Ellen White understood the relationship of the emotional and physical, Reinert explained. In White’s book The Ministry of Healing, “she wrote that ‘many of the diseases from which men and women suffer are the result of mental depression. Grief, anxiety, discontent remorse, guilt, distrust, all tend to break down the life forces and to invite decay and death’” (p. 241).
Role of the Faith Community
Noting that faith community leaders and members are often the first responders when an individual or family faces a mental health challenge or a traumatic event, “knowing how to respond to these events can make a huge difference in how the individual and community cope and heal,” Reinert said. “So we must provide training and resources.”
A Twelve Steps initiative called Journey to Wholeness — adapted from the Twelve Steps program of Alcoholics Anonymous — has been developed by Adventist Recovery Ministries Global at the General Conference of Seventh-day Adventists. It provides biblical, Christ-centered help for all addictions.
“I encourage you to check out and utilize this program,” she said.
A program centered on helping teens to combat at-risk behaviors called Youth Alive is also available. It is currently being used in such world regions as Africa, Asia, and Europe, and soon will be launched in the Inter-America Division, Reinert said.
“Youth Alive teaches about healthy behaviors and connects teens with adult mentors.”
“Many young people battle with low self-worth,” Reinert noted. “They have a need for belonging and acceptance among peers and often turn to their devices or social media seeking connection. However, that can turn into an addiction that results in fractured relationships. They may also engage in smoking marijuana and binge eating or drinking to feel good, but that can lead to other hard-core addictions.”
“But there is hope,” she added. Healthful eating, exercise, getting outside in fresh air, finding real connection and caring relationships with other young people or adult mentors, and learning about God’s purpose for their life—these behaviors can turn their lives around, she said.
“Youth Alive equips facilitators to help our young people make these lifestyle changes while finding emotional healing and meaningful relationships.”
General Conference Youth Ministries and Family Ministries, Adventist Mission, and numerous Adventist schools are partnering with this program.
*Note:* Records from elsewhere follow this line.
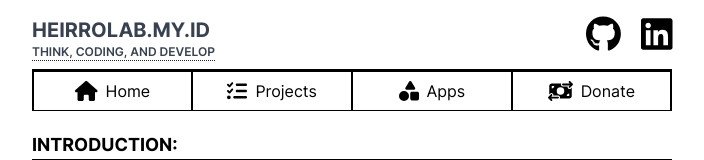
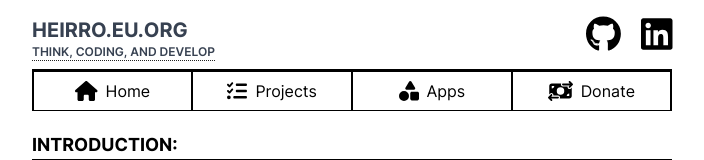
Before and after one commit to heirro/heirro.dev, a Next.js app: page / in a window 1280 px wide. Shown: the top 160 px of the page, without its empty margins (288-992 px from the left). Built offline with nearby package versions, Linux system fonts and the light colour scheme.

Commit message:
For EU.ORG

```diff
--- a/next-sitemap.config.js
+++ b/next-sitemap.config.js
@@ -5,7 +5,7 @@
 module.exports = {
   // !STARTERCONF Change the siteUrl
   /** Without additional '/' on the end, e.g. https://theodorusclarence.com */
-  siteUrl: 'https://heirrolab.my.id',
+  siteUrl: 'https://heirrolab.eu.org',
   generateRobotsTxt: true,
   robotsTxtOptions: {
     policies: [{ userAgent: '*', allow: '/' }],
--- a/src/components/layout/Layout.tsx
+++ b/src/components/layout/Layout.tsx
@@ -19,7 +19,7 @@ export default function Layout(props: { children: React.ReactNode }) {
           {/* HEADER */}
           <div className='flex flex-row content-between border-b-2 border-solid border-black pb-2'>
             <div className='container font-bold'>
-              <p className='border-0 text-xl text-gray-700'>HEIRROLAB.MY.ID</p>
+              <p className='border-0 text-xl text-gray-700'>HEIRRO.EU.ORG</p>
               <p className='border-0 text-xs text-gray-700'>
                 <UnderlineLink href=''>
                   THINK, CODING, AND DEVELOP
```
Looking to God
“Most important,” Reinert emphasized, “we must look to God and His love, compassion, and promises. He promises healing and liberty from bondage, and we can safely put our trust in Him.”